Objective: Models such as family-based treatment (FBT), delivered to both the parent and child, are considered the most efficacious intervention for children with obesity. However, recent research suggests that parent-based treatment (PBT; or parent-only treatment) is noninferior to FBT. The aim of this study was to evaluate the comparative costs of the FBT and PBT models. Methods: A total of 150 children with overweight and obesity and their parents were randomized to one of two 6-month treatment programs (FBT or PBT). Data was collected at baseline, during treatment, and following treatment, and and trial-based analyses of the costs were conducted from a health care sector perspective and a limited societal perspective. Results: Results suggest that PBT, compared with FBT, had lower costs per parent-child dyad from the health care sector perspective (PBT = $2,886; FBT = $3,899) and from a limited societal perspective (PBT = $3,231; FBT = $4,279). Conclusions: These findings suggest that a PBT intervention has lower costs and is noninferior to an FBT intervention for both child and parent weight loss.

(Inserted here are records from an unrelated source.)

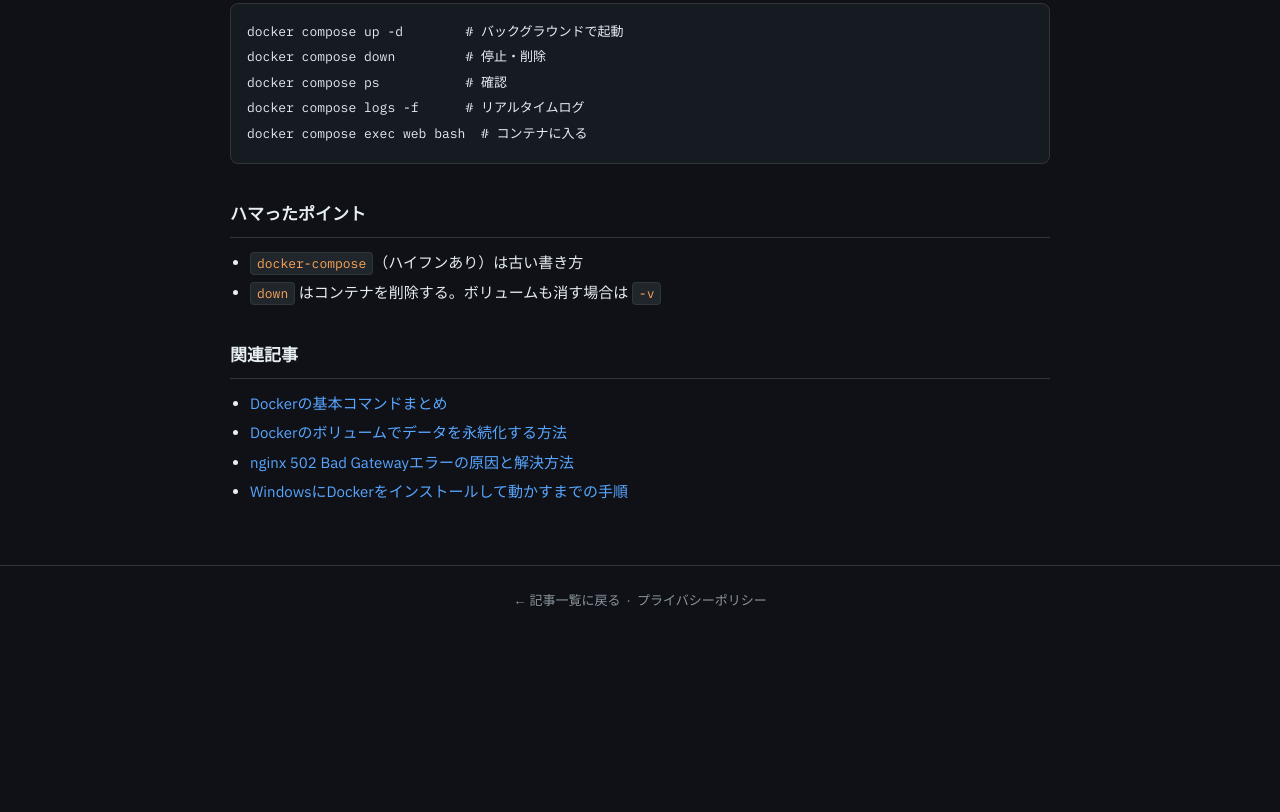
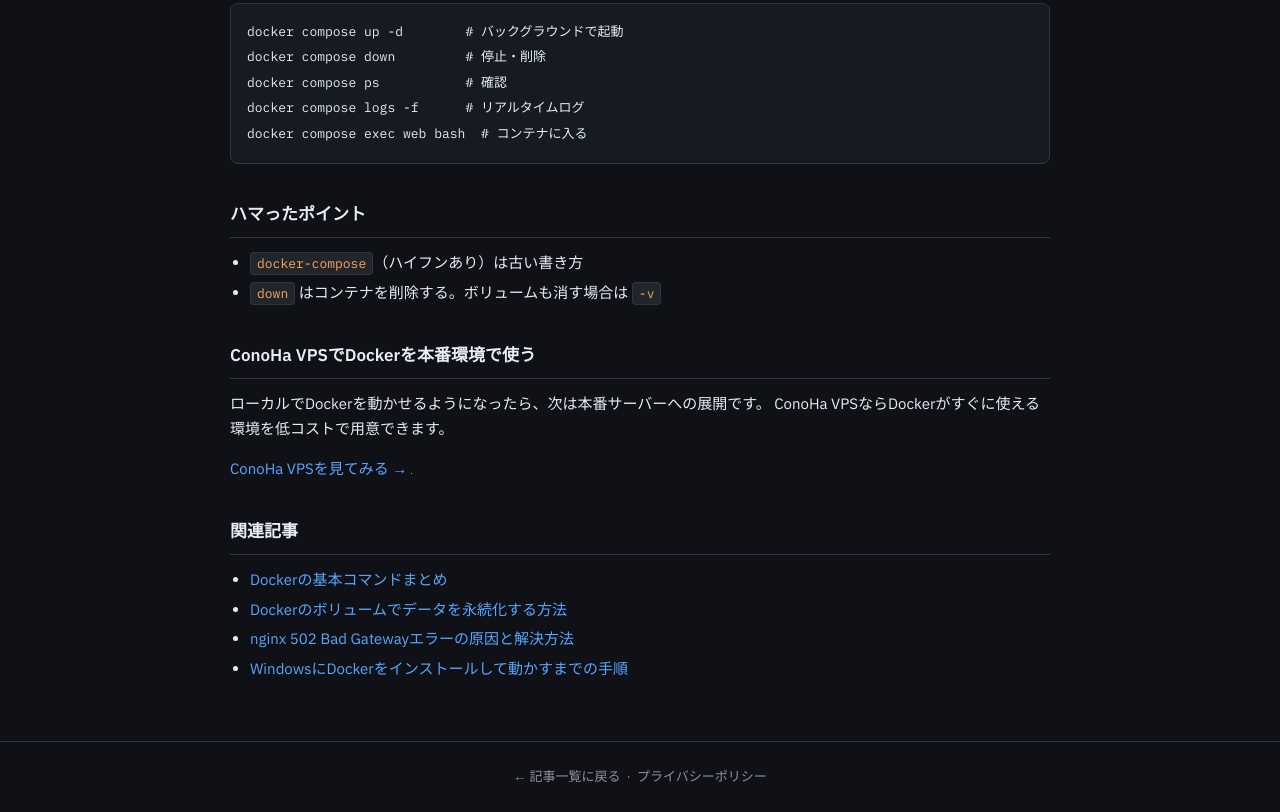
Before and after one commit to uuii13524-afk/shaky-shell, an Astro site: page /posts/docker-compose-basic in a window 1280 px wide. Shown: the part 688-1500 px from the top of the page. Before the commit the page ends 1324 px from the top, so only its background shows below. Built offline with nearby package versions, Linux system fonts and the light colour scheme; Astro itself is replaced by a stand-in of ours; code samples lack their colours.

Commit message:
add affiliate links

```diff
--- a/src/pages/posts/docker-compose-basic.md
+++ b/src/pages/posts/docker-compose-basic.md
@@ -35,6 +35,14 @@ docker compose exec web bash  # コンテナに入る
 - `docker-compose`（ハイフンあり）は古い書き方
 - `down` はコンテナを削除する。ボリュームも消す場合は `-v`
 
+## ConoHa VPSでDockerを本番環境で使う
+
+ローカルでDockerを動かせるようになったら、次は本番サーバーへの展開です。
+ConoHa VPSならDockerがすぐに使える環境を低コストで用意できます。
+
+<a href="https://px.a8.net/svt/ejp?a8mat=4B3UZB+CFPZOY+50+4YQYYA" rel="nofollow">ConoHa VPSを見てみる →</a>
+<img border="0" width="1" height="1" src="https://www10.a8.net/0.gif?a8mat=4B3UZB+CFPZOY+50+4YQYYA" alt="">
+
 ## 関連記事
 
 - [Dockerの基本コマンドまとめ](/posts/docker-basic-commands)
```
Also changed, not shown: src/pages/posts/linux-basic-commands.md (+8 -0 lines), src/pages/posts/nginx-basic-config.md (+8 -0 lines).
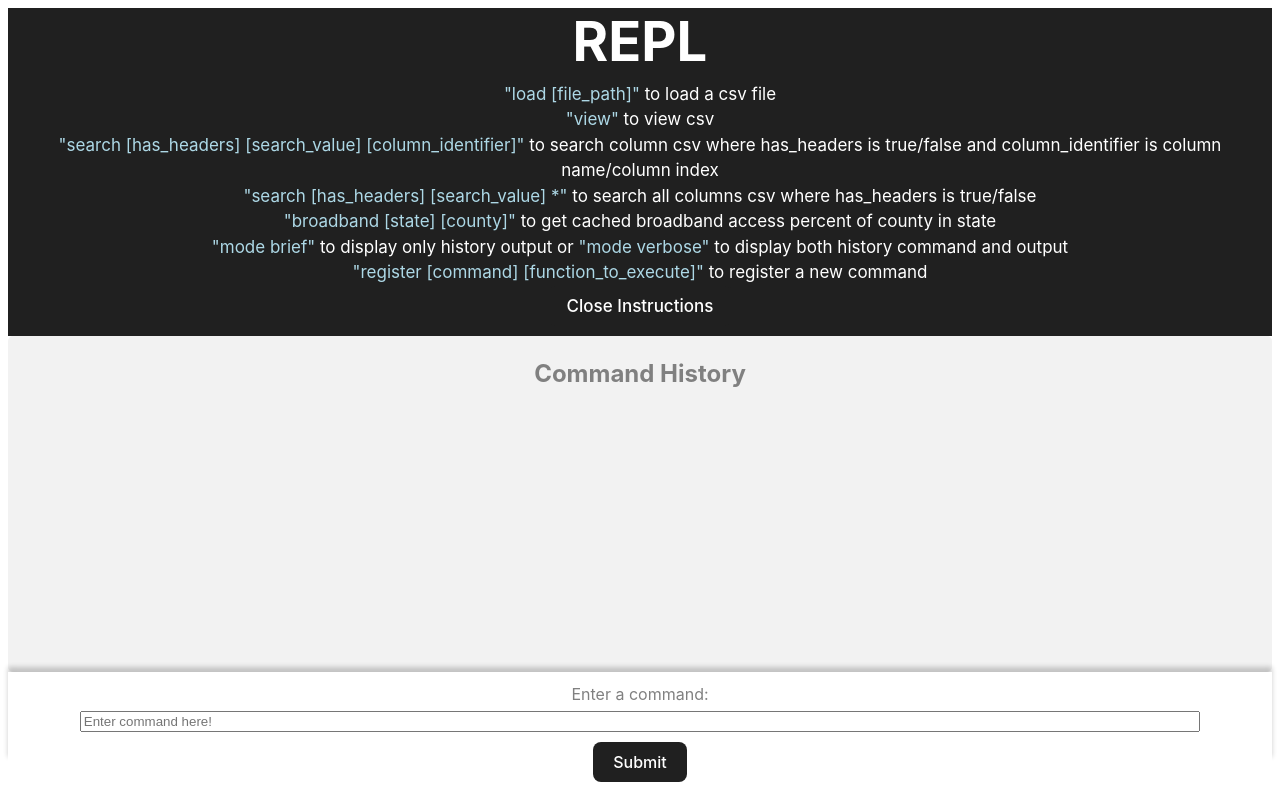
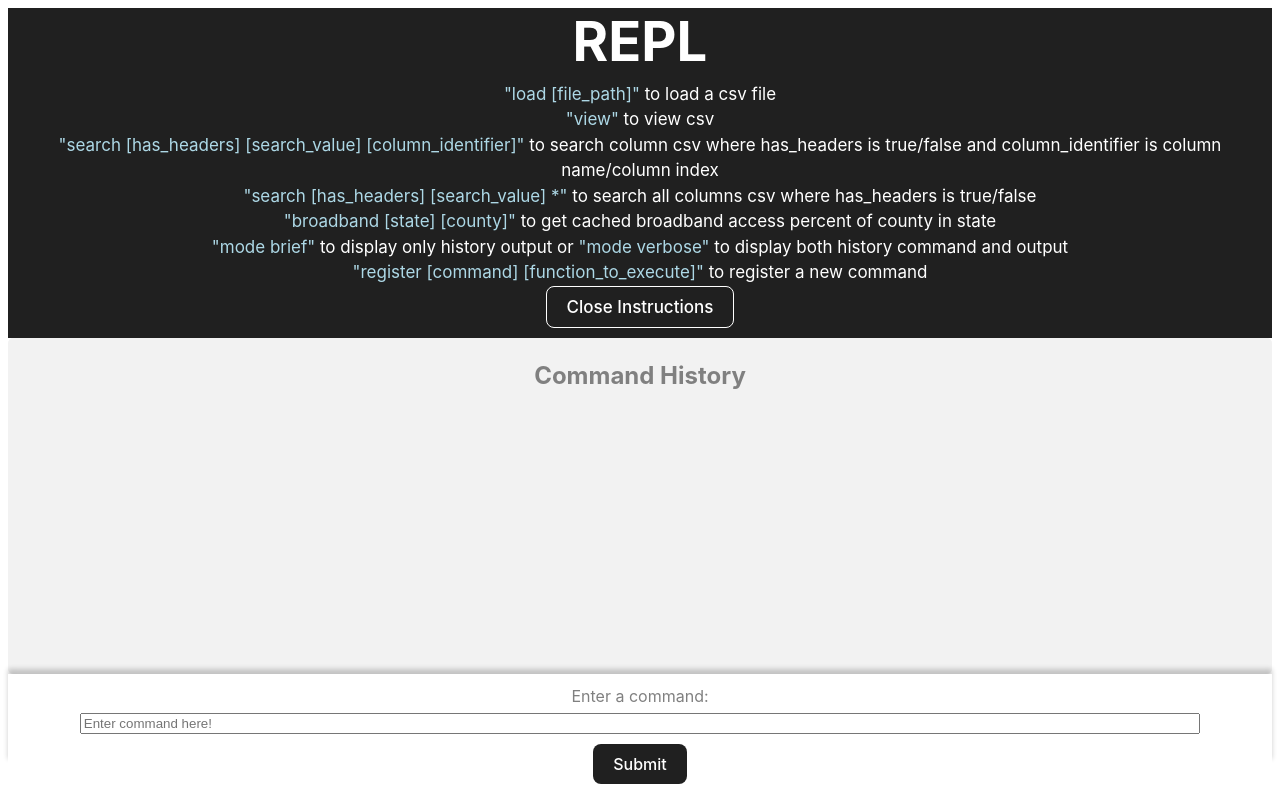
Before and after one commit to prlakshm/repl, a React (Vite) app in the folder repl/: page / in a window 1280 px wide. Built offline with nearby package versions, Linux system fonts and the light colour scheme; a web font is replaced by a local one.

Commit message:
Fix: added button outline

```diff
--- a/repl/src/frontend/components/App.tsx
+++ b/repl/src/frontend/components/App.tsx
@@ -47,7 +47,7 @@ function App() {
             </div>
           </>
         )}
-        <button onClick={togglePanel} style={{marginBottom: "10px"}}>
+        <button onClick={togglePanel} style={{marginBottom: "10px", border: "1px solid white"}}>
           {isPanelOpen ? 'Close Instructions' : 'Open Instructions'}
         </button>
       </div>
```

|Original language||English (US)|
|Number of pages||5|
|State||Published - Feb 2021|
Bibliographical noteFunding Information:
KNB is supported by the National Institutes of Health (R01 DK075861, K02 HL112042, R01 DK108686).
© 2021 The Obesity Society